=== Records for this task ===

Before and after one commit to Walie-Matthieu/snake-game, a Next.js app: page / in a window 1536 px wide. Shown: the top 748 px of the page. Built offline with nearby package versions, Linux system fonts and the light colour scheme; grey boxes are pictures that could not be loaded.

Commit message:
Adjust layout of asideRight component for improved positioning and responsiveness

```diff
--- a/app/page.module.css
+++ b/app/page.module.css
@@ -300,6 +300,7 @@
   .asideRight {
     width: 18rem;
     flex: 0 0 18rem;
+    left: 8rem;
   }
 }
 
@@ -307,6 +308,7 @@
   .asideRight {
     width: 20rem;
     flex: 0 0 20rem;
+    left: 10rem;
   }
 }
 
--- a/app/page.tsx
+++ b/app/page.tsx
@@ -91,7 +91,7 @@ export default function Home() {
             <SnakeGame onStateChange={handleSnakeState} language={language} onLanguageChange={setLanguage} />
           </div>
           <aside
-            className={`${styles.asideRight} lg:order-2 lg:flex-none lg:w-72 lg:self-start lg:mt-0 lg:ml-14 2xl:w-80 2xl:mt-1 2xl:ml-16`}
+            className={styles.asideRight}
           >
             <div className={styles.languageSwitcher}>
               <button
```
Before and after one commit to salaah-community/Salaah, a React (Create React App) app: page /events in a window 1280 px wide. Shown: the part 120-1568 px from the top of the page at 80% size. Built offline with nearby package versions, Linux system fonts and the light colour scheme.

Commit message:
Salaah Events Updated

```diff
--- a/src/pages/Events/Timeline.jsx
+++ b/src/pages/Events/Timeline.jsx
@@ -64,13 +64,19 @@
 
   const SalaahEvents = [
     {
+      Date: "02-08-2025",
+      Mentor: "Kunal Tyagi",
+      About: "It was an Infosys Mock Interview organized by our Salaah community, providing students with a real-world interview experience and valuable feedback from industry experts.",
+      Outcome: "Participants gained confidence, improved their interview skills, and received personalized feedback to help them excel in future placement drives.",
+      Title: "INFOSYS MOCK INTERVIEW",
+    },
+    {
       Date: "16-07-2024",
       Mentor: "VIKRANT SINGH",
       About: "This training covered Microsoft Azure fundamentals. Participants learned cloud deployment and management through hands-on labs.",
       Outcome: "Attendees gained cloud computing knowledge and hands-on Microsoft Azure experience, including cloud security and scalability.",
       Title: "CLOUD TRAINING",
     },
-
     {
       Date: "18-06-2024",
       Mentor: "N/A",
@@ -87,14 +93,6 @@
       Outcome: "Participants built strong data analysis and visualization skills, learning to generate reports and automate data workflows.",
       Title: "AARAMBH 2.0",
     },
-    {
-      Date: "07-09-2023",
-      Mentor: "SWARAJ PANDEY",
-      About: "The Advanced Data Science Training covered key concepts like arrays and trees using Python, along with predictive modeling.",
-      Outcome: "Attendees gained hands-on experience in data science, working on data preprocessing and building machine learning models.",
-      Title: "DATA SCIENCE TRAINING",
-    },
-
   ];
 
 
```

===

• _Problem to work on_: For each line in the data that holds the word "learning", copy the line.

• _Written answer_:
       Outcome: "Participants built strong data analysis and visualization skills, learning to generate reports and automate data workflows.",
-      Outcome: "Attendees gained hands-on experience in data science, working on data preprocessing and building machine learning models.",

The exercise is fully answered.